Yesterday, a three-judge Ninth Circuit panel revisited its own 2021 order and finally struck down California’s anti-mandatory employment arbitration law, Assembly Bill 51 (“AB 51”). In an opinion drafted by the former dissenting judge, Judge Sandra Ikuta, the new majority declared AB 51 was preempted by the Federal Arbitration Act (“FAA”).
The statute in question, signed into law by Governor Newsom in 2019, was California legislators’ third attempt to side-step the FAA. Two prior legislative enactments had been vetoed by former Governor Brown. Among other things, AB 51 made it unlawful for employers to require employees to agree to arbitration of claims pursuant to California’s Fair Employment and Housing Act or Labor Code—whether as a condition of employment or receipt of any other employment benefit, even with an opt-out provision. The law also purported to impose both civil and criminal penalties for violations. As Judge Ikuta noted in yesterday’s opinion, the legislators had made it obvious they were trying to evade the U.S. Supreme Court’s arbitration jurisprudence by carefully carving out from AB 51’s reach any agreements subject to the FAA.
In late 2019, a coalition of business groups led by the U.S. Chamber of Commerce (“Chamber”) first challenged the law and were successful in getting a district court to enjoin its enforcement (as we reported here). Thereafter, in 2021, the same three judge panel issued an order holding that AB 51 was partially preempted by the FAA to the extent it purported to impose civil or criminal penalties on employers who obtained signed arbitration agreements; the panel left intact AB 51’s penalties for any employer who was unsuccessful in getting an employee to sign. In a sharply worded dissent, Judge Ikuta wrote that “the majority[‘s opinion] abet[ed] California’s attempt to evade the FAA and the Supreme Court’s caselaw by upholding this anti-arbitration law on the pretext that it bars only nonconsensual agreements.” Chamber of Com. v. Bonta, 13 F.4th 766, 782 (9th Cir. 2021) (Ikuta, J., dissenting). As she further explained, the former majority’s “holding mean[t] that an employer’s attempt to enter into an arbitration agreement with employees is unlawful, but a completed attempt is lawful. This tortuous ruling is analogous to holding that a statute can make it unlawful for a dealer to attempt to sell illegal drugs, but if the dealer succeeds in completing the drug transaction, the dealer cannot be prosecuted.” Id. at 791. Well, Judge Ikuta got the last word.
Following the U.S. Supreme Court’s June 2022 ruling in Viking River Cruises, Inc. v. Moriana, 142 S. Ct. 1906 (2022), the same three judge Ninth Circuit panel voted sua sponte to rehear the challenge to AB 51. The new majority opinion, written by Judge Ikuta, who was joined by Judge William Fletcher, held that AB 51 was preempted by the FAA in its entirety because it discriminated against the formation of arbitration agreements.

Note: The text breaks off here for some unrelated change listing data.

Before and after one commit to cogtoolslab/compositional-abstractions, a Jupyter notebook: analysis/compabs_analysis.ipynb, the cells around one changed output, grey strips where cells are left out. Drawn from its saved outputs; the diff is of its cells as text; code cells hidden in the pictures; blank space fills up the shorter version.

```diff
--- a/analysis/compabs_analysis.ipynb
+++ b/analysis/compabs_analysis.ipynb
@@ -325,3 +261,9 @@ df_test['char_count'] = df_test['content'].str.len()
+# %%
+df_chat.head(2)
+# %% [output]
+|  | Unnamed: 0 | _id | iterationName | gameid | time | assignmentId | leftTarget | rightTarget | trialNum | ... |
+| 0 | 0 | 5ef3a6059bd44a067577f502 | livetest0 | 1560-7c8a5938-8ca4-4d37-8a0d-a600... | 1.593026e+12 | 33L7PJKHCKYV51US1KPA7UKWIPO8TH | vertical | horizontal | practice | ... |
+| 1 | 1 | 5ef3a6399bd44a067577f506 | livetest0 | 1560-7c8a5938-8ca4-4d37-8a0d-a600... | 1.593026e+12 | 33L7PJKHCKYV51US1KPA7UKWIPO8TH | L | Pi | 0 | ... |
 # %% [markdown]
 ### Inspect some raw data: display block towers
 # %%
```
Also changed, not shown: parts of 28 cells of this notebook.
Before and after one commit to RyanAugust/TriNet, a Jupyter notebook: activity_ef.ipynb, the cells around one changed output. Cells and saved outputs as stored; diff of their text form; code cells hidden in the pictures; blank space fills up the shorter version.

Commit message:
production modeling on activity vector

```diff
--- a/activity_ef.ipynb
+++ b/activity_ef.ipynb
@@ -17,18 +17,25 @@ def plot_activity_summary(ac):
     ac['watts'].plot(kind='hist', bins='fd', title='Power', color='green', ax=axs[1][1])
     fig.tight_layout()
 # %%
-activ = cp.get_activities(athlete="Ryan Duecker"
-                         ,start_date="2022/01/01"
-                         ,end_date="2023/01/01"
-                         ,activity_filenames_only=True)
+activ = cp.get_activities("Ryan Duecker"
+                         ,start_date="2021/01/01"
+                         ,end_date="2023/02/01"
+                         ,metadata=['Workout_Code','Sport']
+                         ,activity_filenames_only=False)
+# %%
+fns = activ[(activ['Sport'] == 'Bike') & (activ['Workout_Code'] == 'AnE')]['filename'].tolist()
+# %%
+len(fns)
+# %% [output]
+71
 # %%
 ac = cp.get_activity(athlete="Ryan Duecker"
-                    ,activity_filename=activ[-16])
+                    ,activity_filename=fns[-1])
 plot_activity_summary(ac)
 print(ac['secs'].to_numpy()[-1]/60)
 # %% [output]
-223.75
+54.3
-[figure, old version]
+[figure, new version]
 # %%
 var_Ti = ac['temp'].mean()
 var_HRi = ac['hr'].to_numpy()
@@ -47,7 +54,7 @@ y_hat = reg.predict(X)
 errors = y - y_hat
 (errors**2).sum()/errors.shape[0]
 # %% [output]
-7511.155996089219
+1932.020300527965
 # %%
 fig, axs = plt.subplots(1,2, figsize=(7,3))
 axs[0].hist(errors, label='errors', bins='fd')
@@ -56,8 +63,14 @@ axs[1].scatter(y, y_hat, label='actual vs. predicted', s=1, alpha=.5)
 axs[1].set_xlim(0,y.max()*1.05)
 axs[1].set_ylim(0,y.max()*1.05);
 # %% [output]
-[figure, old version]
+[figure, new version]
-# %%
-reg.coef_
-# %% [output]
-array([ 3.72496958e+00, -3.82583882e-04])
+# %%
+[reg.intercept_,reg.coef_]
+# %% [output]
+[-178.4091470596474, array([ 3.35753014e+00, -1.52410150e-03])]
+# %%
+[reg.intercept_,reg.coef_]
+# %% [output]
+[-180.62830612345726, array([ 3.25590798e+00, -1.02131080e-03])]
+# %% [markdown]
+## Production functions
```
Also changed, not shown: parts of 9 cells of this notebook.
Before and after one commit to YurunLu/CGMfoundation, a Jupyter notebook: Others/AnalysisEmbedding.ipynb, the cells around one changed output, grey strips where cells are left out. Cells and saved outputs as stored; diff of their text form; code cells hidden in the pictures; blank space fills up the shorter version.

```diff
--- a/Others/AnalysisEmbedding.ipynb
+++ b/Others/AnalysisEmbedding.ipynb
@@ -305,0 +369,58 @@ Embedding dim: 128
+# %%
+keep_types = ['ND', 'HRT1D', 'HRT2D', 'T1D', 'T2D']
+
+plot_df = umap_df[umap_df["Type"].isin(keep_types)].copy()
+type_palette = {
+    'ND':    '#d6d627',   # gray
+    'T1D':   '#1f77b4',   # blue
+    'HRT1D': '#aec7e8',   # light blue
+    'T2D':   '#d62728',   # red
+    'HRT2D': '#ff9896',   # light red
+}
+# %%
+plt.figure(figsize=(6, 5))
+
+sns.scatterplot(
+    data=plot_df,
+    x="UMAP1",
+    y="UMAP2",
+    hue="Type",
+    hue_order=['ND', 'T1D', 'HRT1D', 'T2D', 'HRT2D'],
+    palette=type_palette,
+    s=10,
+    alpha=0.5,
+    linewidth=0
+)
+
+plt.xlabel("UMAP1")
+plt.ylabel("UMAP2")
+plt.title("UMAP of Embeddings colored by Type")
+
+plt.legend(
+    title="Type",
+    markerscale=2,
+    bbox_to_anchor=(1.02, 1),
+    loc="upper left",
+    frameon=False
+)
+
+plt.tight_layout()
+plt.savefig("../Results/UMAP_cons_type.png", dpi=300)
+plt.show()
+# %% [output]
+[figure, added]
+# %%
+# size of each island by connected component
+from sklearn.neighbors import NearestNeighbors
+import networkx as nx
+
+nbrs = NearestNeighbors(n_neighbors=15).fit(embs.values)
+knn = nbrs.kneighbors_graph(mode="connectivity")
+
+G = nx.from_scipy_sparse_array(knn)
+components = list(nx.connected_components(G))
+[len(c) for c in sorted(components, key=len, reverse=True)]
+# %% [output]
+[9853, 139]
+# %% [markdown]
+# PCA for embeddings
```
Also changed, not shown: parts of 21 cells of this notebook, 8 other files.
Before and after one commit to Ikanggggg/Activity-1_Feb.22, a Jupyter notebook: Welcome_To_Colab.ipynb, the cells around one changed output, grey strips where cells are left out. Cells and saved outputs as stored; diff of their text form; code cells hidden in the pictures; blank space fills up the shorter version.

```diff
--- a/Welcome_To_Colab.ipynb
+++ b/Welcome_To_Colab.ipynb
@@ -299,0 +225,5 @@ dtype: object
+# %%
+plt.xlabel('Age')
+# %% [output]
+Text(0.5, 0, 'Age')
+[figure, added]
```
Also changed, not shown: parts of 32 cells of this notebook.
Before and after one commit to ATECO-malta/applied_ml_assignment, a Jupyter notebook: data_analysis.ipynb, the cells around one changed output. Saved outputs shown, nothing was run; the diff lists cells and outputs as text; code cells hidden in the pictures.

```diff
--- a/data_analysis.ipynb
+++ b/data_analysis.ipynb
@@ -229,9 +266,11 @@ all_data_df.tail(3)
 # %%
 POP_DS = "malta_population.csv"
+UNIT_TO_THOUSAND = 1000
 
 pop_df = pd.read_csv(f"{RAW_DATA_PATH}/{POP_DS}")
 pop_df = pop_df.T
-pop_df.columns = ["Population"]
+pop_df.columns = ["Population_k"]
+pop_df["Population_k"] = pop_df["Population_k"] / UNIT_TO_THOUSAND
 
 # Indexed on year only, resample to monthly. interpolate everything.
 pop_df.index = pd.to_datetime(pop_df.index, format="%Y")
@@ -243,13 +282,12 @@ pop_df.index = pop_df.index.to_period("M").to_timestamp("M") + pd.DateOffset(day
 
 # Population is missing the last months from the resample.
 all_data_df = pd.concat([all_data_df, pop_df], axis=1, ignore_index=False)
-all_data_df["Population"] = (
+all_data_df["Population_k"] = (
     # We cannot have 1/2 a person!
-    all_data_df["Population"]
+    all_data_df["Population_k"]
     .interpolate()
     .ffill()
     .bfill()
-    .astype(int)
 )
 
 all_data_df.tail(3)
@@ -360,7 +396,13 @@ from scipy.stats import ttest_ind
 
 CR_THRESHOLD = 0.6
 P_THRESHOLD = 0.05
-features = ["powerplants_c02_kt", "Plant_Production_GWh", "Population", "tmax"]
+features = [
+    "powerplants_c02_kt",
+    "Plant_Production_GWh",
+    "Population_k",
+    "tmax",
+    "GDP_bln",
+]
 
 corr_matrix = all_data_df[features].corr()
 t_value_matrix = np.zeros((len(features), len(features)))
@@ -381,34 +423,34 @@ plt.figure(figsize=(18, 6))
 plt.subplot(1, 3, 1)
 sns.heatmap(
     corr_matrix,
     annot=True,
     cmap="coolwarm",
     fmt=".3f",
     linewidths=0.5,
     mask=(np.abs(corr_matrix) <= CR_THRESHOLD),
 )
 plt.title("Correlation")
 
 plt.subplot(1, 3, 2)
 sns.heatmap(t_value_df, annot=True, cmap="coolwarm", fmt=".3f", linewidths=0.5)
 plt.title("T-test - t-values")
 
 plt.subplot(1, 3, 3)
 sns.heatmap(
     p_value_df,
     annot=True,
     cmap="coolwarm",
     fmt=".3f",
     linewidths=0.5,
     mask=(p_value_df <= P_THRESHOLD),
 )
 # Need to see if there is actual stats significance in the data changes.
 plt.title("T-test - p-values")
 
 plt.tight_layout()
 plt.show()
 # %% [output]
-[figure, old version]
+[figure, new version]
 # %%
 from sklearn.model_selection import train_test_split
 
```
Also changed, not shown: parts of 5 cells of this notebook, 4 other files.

The majority noted that AB 51 singled out arbitration provisions for different treatment than other contracts because “California law generally allows an employer to enter into a contract with an employee that includes non-negotiable terms as a condition of employment.” The majority also rejected California’s and the dissent’s argument that AB 51 merely targeted involuntary agreements, noting that non-negotiable agreements are not the same as involuntary agreements, and that the former are a routine part of daily life.
At this point, California may seek full en banc review, though it is unclear that AB 51 would fare better before the broader Ninth Circuit. As Judge Ikuta noted in her new majority opinion, at least two other Circuits have rejected similar laws that seek to prevent parties from entering into arbitration agreements. Furthermore, even if California could obtain its preferred outcome before the full Ninth Circuit, most commentators believe that AB 51 would meet its match before the U.S. Supreme Court.
Accordingly, in light of this new decision, employers are now free to resume requiring employees to execute arbitration agreements as a condition of employment—with or without opt-out provisions—without the specter of AB 51’s civil and criminal penalties. However, as Judge Ikuta noted, any such agreements remain subject to normal contract defenses—including unconscionability. Thus, employers may wish to consult counsel when designing mandatory arbitration programs and/or agreements.